There are sailors who would be perfectly powered on 5.4 m2 wave sails in 25 knots, and there are other sailors who are going for slalom speed who might be perfectly powered on a 5.4 m2 race sail at around 30 knots (that's alot of wind), but you might find that 30 knots is better on a 3.8-4.2 m2 rig.
Sail design has changed in the last 12 years and most of us use about 0.5-1 m2 larger modern sails than say we would have used in late 80's early to mid 90's sail designs.
So, as suggested by the others, we could state that we felt perfectly powered in X knots of wind on an X.X m2 rig, but having others take the same combination of sail size and windspeed would probably have them feeling overpowered or underpowered.
Hope this helps,

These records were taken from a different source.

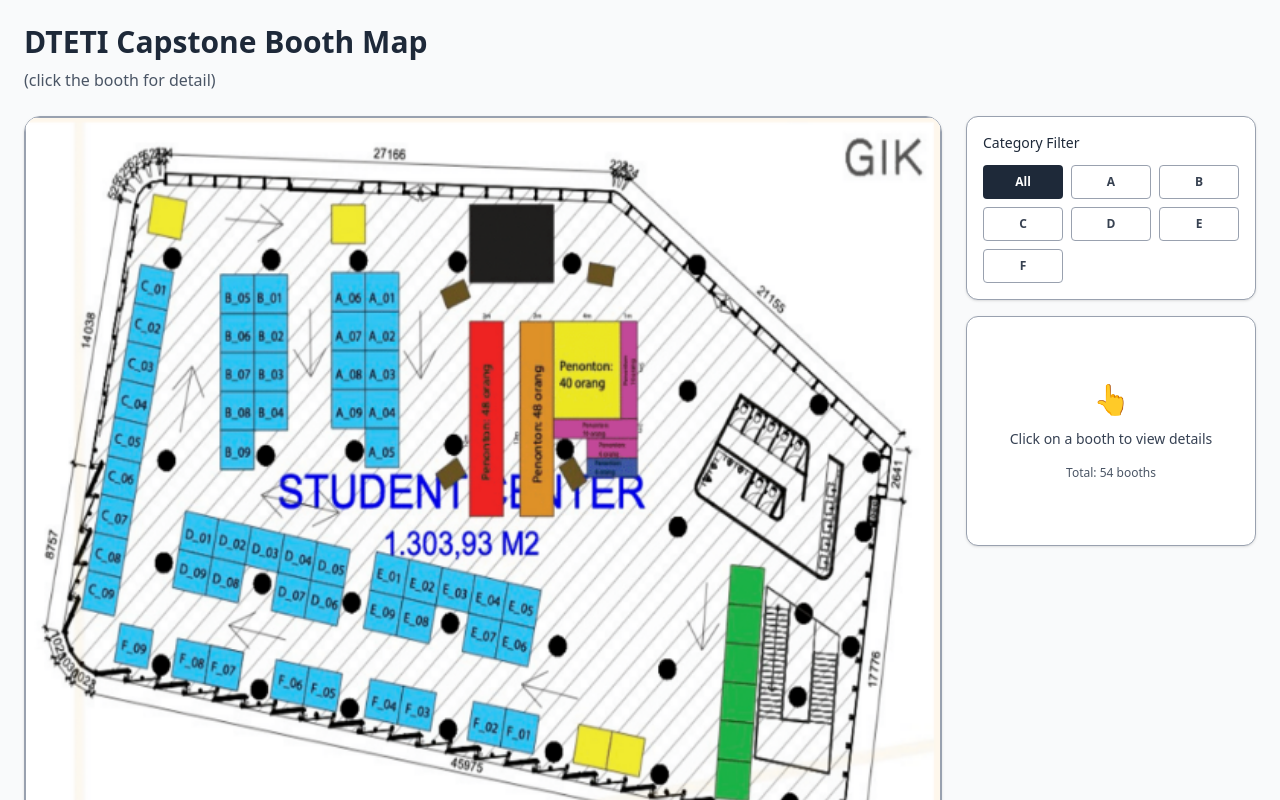
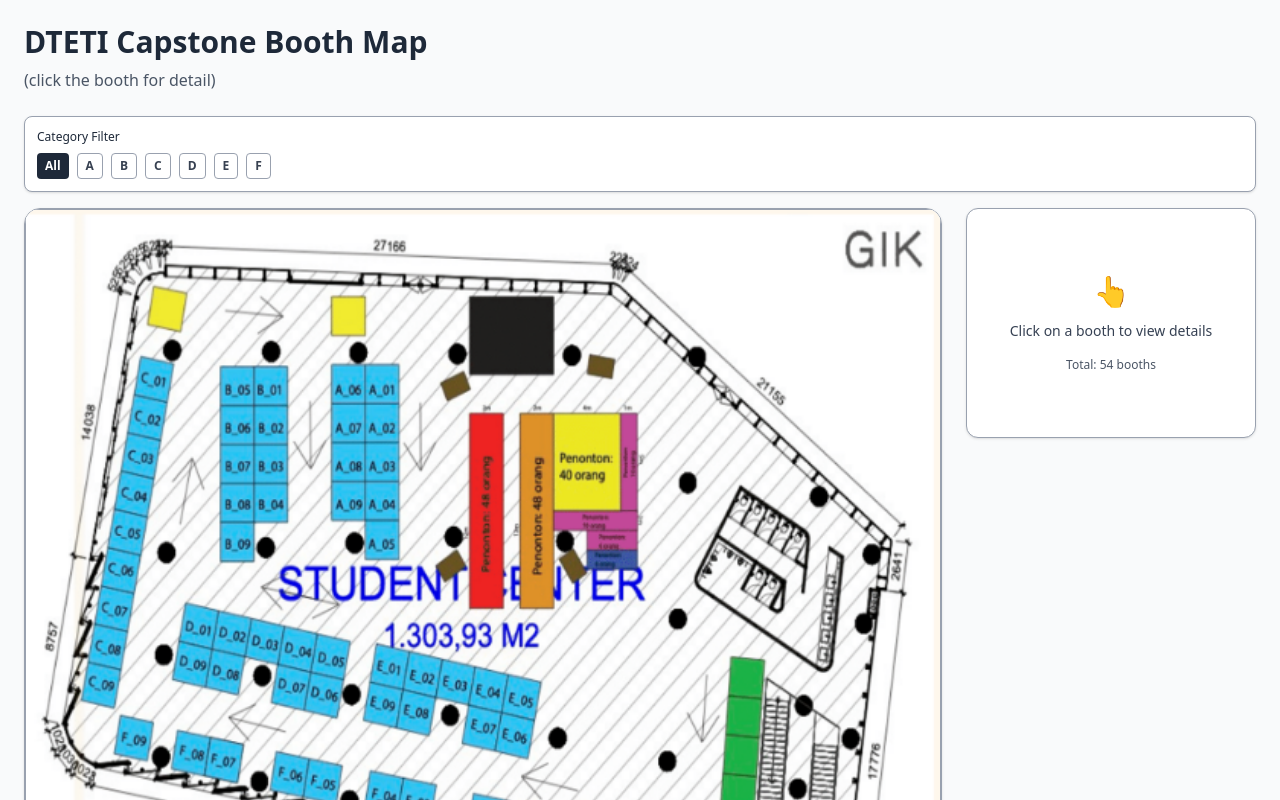
Before and after one commit to AdakHaddad/expomap, a Next.js app: page / in a window 1280 px wide. Shown: the top 800 px of the page. Built offline with nearby package versions, Linux system fonts and the light colour scheme.

Commit message:
add map compact

```diff
--- a/app/page.tsx
+++ b/app/page.tsx
@@ -330,34 +330,15 @@ export default function BoothMapInteractive() {
           (click the booth for detail)
         </p>
 
-        <div className="grid lg:grid-cols-4 gap-4 md:gap-6">
-          {/* Map */}
-          <div className="lg:col-span-3">
-            <div className="bg-white border border-gray-400 rounded-2xl overflow-hidden shadow-sm">
-              <div className="relative w-full" style={{ paddingBottom: '83.33%' }}>
-                <canvas
-                  ref={canvasRef}
-                  width={600}
-                  height={500}
-                  onClick={handleCanvasClick}
-                  onMouseMove={handleCanvasMove}
-                  className="absolute inset-0 w-full h-full border border-gray-400 rounded-lg bg-white"
-                />
-              </div>
-            </div>
-          </div>
-
-          {/* Details Panel */}
-          <div className="lg:col-span-1">
-            {/* Filters */}
-            <div className="bg-white border border-gray-400 rounded-xl p-3 md:p-4 mb-4 shadow-sm">
-              <label className="text-sm text-gray-800 block mb-3 font-medium">
+        {/* Category Filter */}
+        <div className="bg-white border border-gray-400 rounded-lg p-2 md:p-3 mb-4 shadow-sm">
+          <label className="text-xs text-gray-800 block mb-2 font-medium">
             Category Filter
           </label>
-              <div className="grid grid-cols-3 gap-2">
+          <div className="flex flex-wrap gap-2">
             <button
               onClick={() => setSelectedCategory(null)}
-                  className={`py-2 px-3 rounded text-xs font-semibold transition-all ${
+              className={`py-1 px-2 rounded text-xs font-semibold transition-all ${
                 selectedCategory === null
                   ? "bg-gray-800 text-white"
                   : "bg-gray-100 border border-gray-400 text-gray-800 hover:bg-gray-200"
@@ -369,7 +350,7 @@ export default function BoothMapInteractive() {
               <button
                 key={cat.code}
                 onClick={() => setSelectedCategory(cat.code)}
-                    className={`py-2 px-3 rounded text-xs font-semibold transition-all ${
+                className={`py-1 px-2 rounded text-xs font-semibold transition-all ${
                   selectedCategory === cat.code
                     ? "border-2"
                     : "border border-gray-400"
@@ -390,6 +371,25 @@ export default function BoothMapInteractive() {
           </div>
         </div>
 
+        <div className="grid lg:grid-cols-4 gap-4 md:gap-6">
+          {/* Map */}
+          <div className="lg:col-span-3">
+            <div className="bg-white border border-gray-400 rounded-2xl overflow-hidden shadow-sm">
+              <div className="relative w-full" style={{ paddingBottom: '83.33%' }}>
+                <canvas
+                  ref={canvasRef}
+                  width={600}
+                  height={500}
+                  onClick={handleCanvasClick}
+                  onMouseMove={handleCanvasMove}
+                  className="absolute inset-0 w-full h-full border border-gray-400 rounded-lg bg-white"
+                />
+              </div>
+            </div>
+          </div>
+
+          {/* Details Panel */}
+          <div className="lg:col-span-1">
             {/* Booth Details */}
             <div className="bg-white border border-gray-400 rounded-xl p-3 md:p-4 h-fit lg:sticky lg:top-24 shadow-sm">
               {selectedBooth ? (
```
Lines whose indentation alone changed are shown as unchanged.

Caribsurf
31st December 2008, 04:38 AM
Thanks for a good answer and I start to understand the point now. Guess I to concern about the wind speed and it may not be that exact sometimes.



Do you have an accurate windspeed meter of some sort?


I have one in the mast of my boat. So normal I check it every morning then I get up and if the wind is picking up. Or If I just want to see if my guess of the current wind speed is correct. And normally it is. I been sailing for ten years soon, so I getting pretty good at judging the wind speed.

Ken
31st December 2008, 04:48 AM
Caribsurf,

To answer your question -

"But still one question remains.
Why do a lot of wind surfers refer to their used sail size then they talk about conditions for a session then?
Why not just wright that it was blowing 30knots and I had a 5.2 sail. So everybody understand that its blowing 30knots and can refer to that easier, then just wright it was 5.2 condition.

Or is that some secret windsurfer code so no outsiders can understand that why meen?"

No code, just a quick reference to what sail they used. As Roger says, judging wind speed when it is 20 to 30 knots is pretty hard, but if a 5.0 sail worked well for the day, then we just say that it was a 5.0 day. The reality is that some may have been on a 4.2and others on a 6.2, and the wind may have ranged from 15 to 30 knots. Inland lake sailing offers variable winds, it's never steady, just up and down. About two weeks ago, I was out on a "4.5 day", but at times I was slogging (not planing) and at other times I was overpowerd.

In the Dallas, Texas area, iWindsurf.com posts reading from 11 airports and three lakes, so before I go out, I know what the wind is doing. I petty much know what I will rig before I get to the lake.

The anemometer idea fthat Roger suggests is a good idea for beginners or intermediates, but eventually, you will just know what to use. I have two, but I haven't used them in several years.